Bottom Line: The core of this complex is provided by integrin α6β4 and P1a, an isoform of the cytoskeletal linker protein plectin that is specifically associated with hemidesmosomes.Inherited or acquired diseases in which essential components of the hemidesmosome are missing or structurally altered result in tissue fragility and blistering.Here, we review the molecular characteristics of the proteins that make up the hemidesmosome core structure and summarize the current knowledge about how their assembly and turnover are regulated by transcriptional and post-translational mechanisms.

View Article: PubMed Central - PubMed

Affiliation: Centre for Stem Cells and Regenerative Medicine, King's College London School of Medicine, 28th Floor, Tower Wing, Guy's Hospital, Great Maze Pond, London, SE1 9RT, UK.

ABSTRACT
Hemidesmosomes are multiprotein complexes that facilitate the stable adhesion of basal epithelial cells to the underlying basement membrane. The mechanical stability of hemidesmosomes relies on multiple interactions of a few protein components that form a membrane-embedded tightly-ordered complex. The core of this complex is provided by integrin α6β4 and P1a, an isoform of the cytoskeletal linker protein plectin that is specifically associated with hemidesmosomes.

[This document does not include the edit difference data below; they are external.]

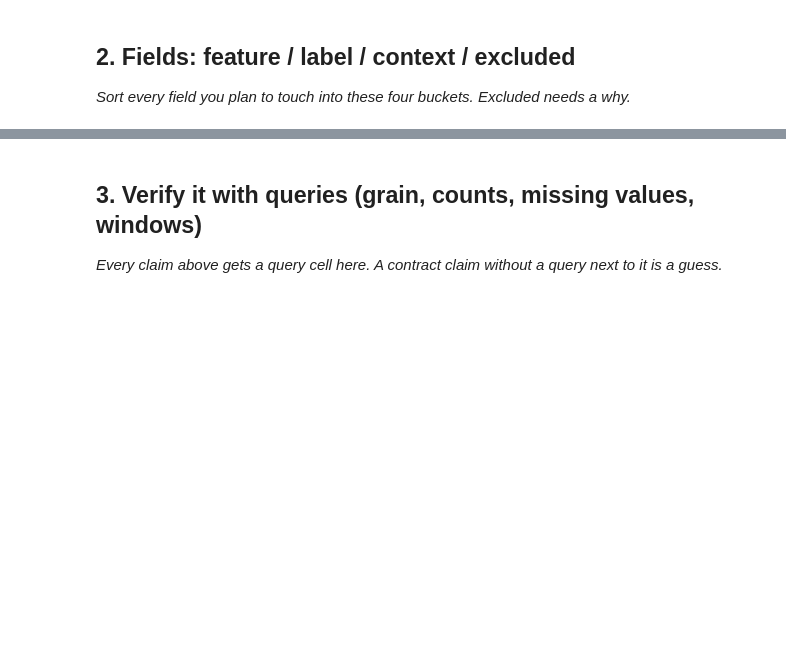
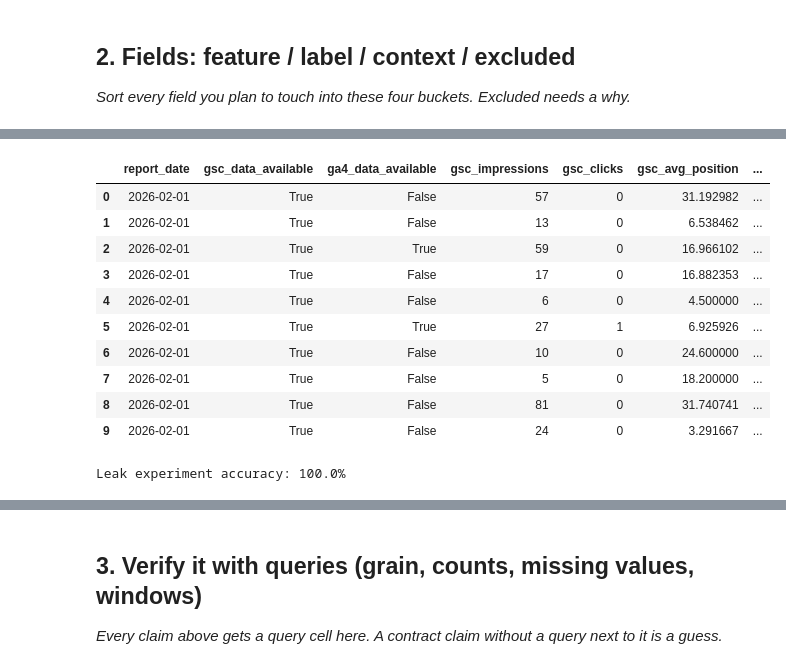
Before and after one commit to SriKeerthi16-b/Machine-Learning, a Jupyter notebook: work/notebooks/w03_data_contract.ipynb, the cells around one changed output, grey strips where cells are left out. Saved outputs shown, nothing was run; the diff lists cells and outputs as text; code cells hidden in the pictures; blank space fills up the shorter version.

```diff
--- a/work/notebooks/w03_data_contract.ipynb
+++ b/work/notebooks/w03_data_contract.ipynb
@@ -92,0 +252,45 @@ display(df[planned_fields].head())
+# %%
+# Inspect the main performance fields
+
+sample = con.execute(f"""
+    SELECT
+        report_date,
+        gsc_data_available,
+        ga4_data_available,
+        gsc_impressions,
+        gsc_clicks,
+        gsc_avg_position,
+        ga4_pageviews,
+        ga4_sessions,
+        ga4_users,
+        scroll_events
+    FROM {FEB}
+    LIMIT 10
+""").fetchdf()
+
+display(sample)
+# %% [output]
+|  | report_date | gsc_data_available | ga4_data_available | gsc_impressions | gsc_clicks | gsc_avg_position | ... |
+| 0 | 2026-02-01 | True | False | 57 | 0 | 31.192982 | ... |
+| 1 | 2026-02-01 | True | False | 13 | 0 | 6.538462 | ... |
+| 2 | 2026-02-01 | True | True | 59 | 0 | 16.966102 | ... |
+| 3 | 2026-02-01 | True | False | 17 | 0 | 16.882353 | ... |
+| 4 | 2026-02-01 | True | False | 6 | 0 | 4.500000 | ... |
+| 5 | 2026-02-01 | True | True | 27 | 1 | 6.925926 | ... |
+| 6 | 2026-02-01 | True | False | 10 | 0 | 24.600000 | ... |
+| 7 | 2026-02-01 | True | False | 5 | 0 | 18.200000 | ... |
+| 8 | 2026-02-01 | True | False | 81 | 0 | 31.740741 | ... |
+| 9 | 2026-02-01 | True | False | 24 | 0 | 3.291667 | ... |
+# %%
+# Deliberate leakage experiment
+# clicks_mar is part of the March outcome, so using it as a feature is leakage.
+
+leak_prediction = (final_frame["clicks_mar"] == 0).astype(int)
+
+leak_accuracy = (
+    leak_prediction == final_frame["went_dark"]
+).mean()
+
+print(f"Leak experiment accuracy: {leak_accuracy:.1%}")
+# %% [output]
+Leak experiment accuracy: 100.0%
```
Also changed, not shown: parts of 25 cells of this notebook.
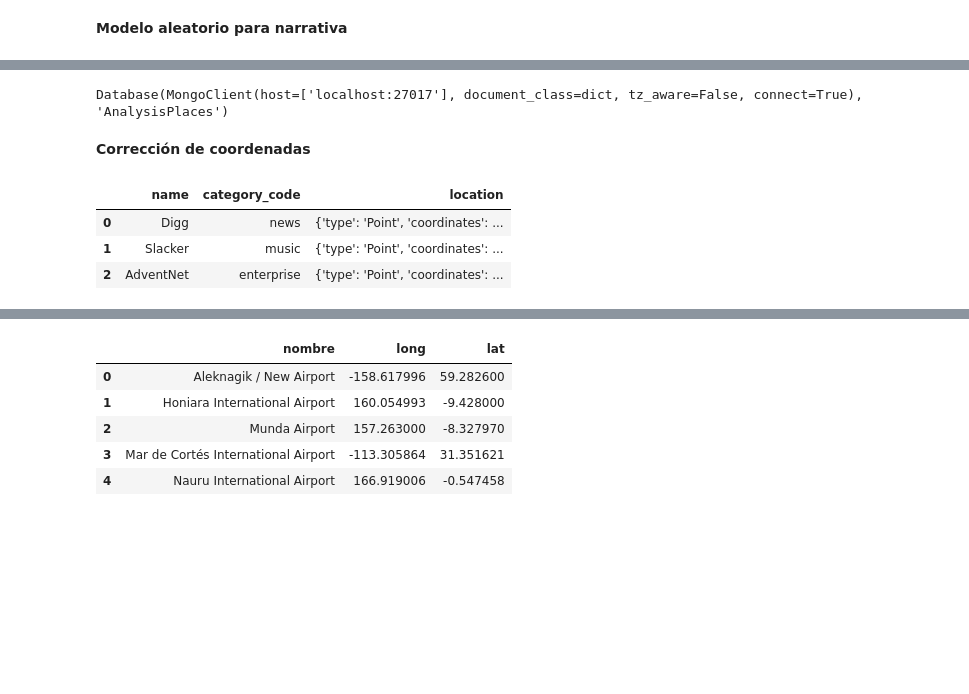
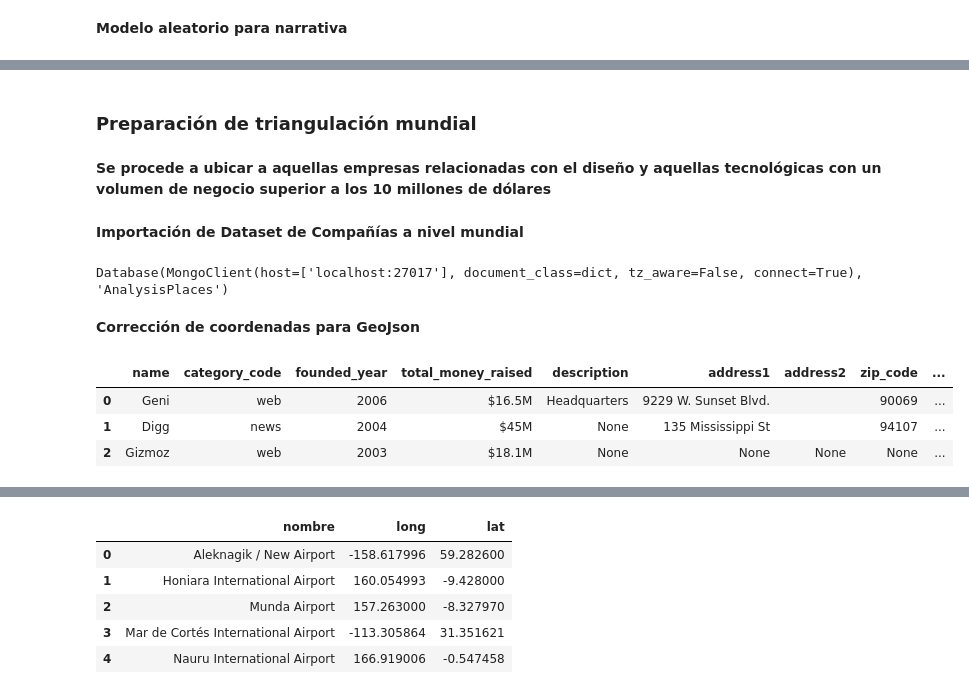
Before and after one commit to Alejorro/Analysis-Places, a Jupyter notebook: main.ipynb, the cells around one changed output, grey strips where cells are left out. Saved outputs shown, nothing was run; the diff lists cells and outputs as text; code cells hidden in the pictures; blank space fills up the shorter version.

```diff
--- a/main.ipynb
+++ b/main.ipynb
@@ -53,3 +57,9 @@ prioridades
+# %% [markdown]
+### Preparación de triangulación mundial
+# %% [markdown]
+**Se procede a ubicar a aquellas empresas relacionadas con el diseño y aquellas tecnológicas con un volumen de negocio superior a los 10 millones de dólares**
+# %% [markdown]
+**Importación de Dataset de Compañías a nivel mundial**
 # %%
 from pymongo import MongoClient
 client = MongoClient("mongodb://localhost/AnalysisPlaces")
@@ -60,14 +70,16 @@ db
 # %% [output]
 Database(MongoClient(host=['localhost:27017'], document_class=dict, tz_aware=False, connect=True), 'AnalysisPlaces')
 # %% [markdown]
-**Corrección de coordenadas**
+**Corrección de coordenadas para GeoJson**
 # %%
 
 officesCoord = cleaning(db["companiesOriginal"])
 
 # officesCoord.to_json("Outputs/companiesCoord.json", orient="records")
+
+officesCoord.head(3)
 # %% [output]
-|  | name | category_code | location |
-| 0 | Digg | news | {'type': 'Point', 'coordinates': ... |
-| 1 | Slacker | music | {'type': 'Point', 'coordinates': ... |
-| 2 | AdventNet | enterprise | {'type': 'Point', 'coordinates': ... |
+|  | name | category_code | founded_year | total_money_raised | description | address1 | address2 | zip_code | ... |
+| 0 | Geni | web | 2006 | $16.5M | Headquarters | 9229 W. Sunset Blvd. |  | 90069 | ... |
+| 1 | Digg | news | 2004 | $45M | None | 135 Mississippi St |  | 94107 | ... |
+| 2 | Gizmoz | web | 2003 | $18.1M | None | None | None | None | ... |
```
Also changed, not shown: parts of 68 cells of this notebook, 11 other files.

Integrin α6β4 binds to the extracellular matrix protein laminin-332, whereas P1a forms a bridge to the cytoplasmic keratin intermediate filament network. Other important components are BPAG1e, the epithelial isoform of bullous pemphigoid antigen 1, BPAG2, a collagen-type transmembrane protein and CD151. Inherited or acquired diseases in which essential components of the hemidesmosome are missing or structurally altered result in tissue fragility and blistering. Modulation of hemidesmosome function is of crucial importance for a variety of biological processes, such as terminal differentiation of basal keratinocytes and keratinocyte migration during wound healing and carcinoma invasion. Here, we review the molecular characteristics of the proteins that make up the hemidesmosome core structure and summarize the current knowledge about how their assembly and turnover are regulated by transcriptional and post-translational mechanisms.

No MeSH data available.


Related in: MedlinePlus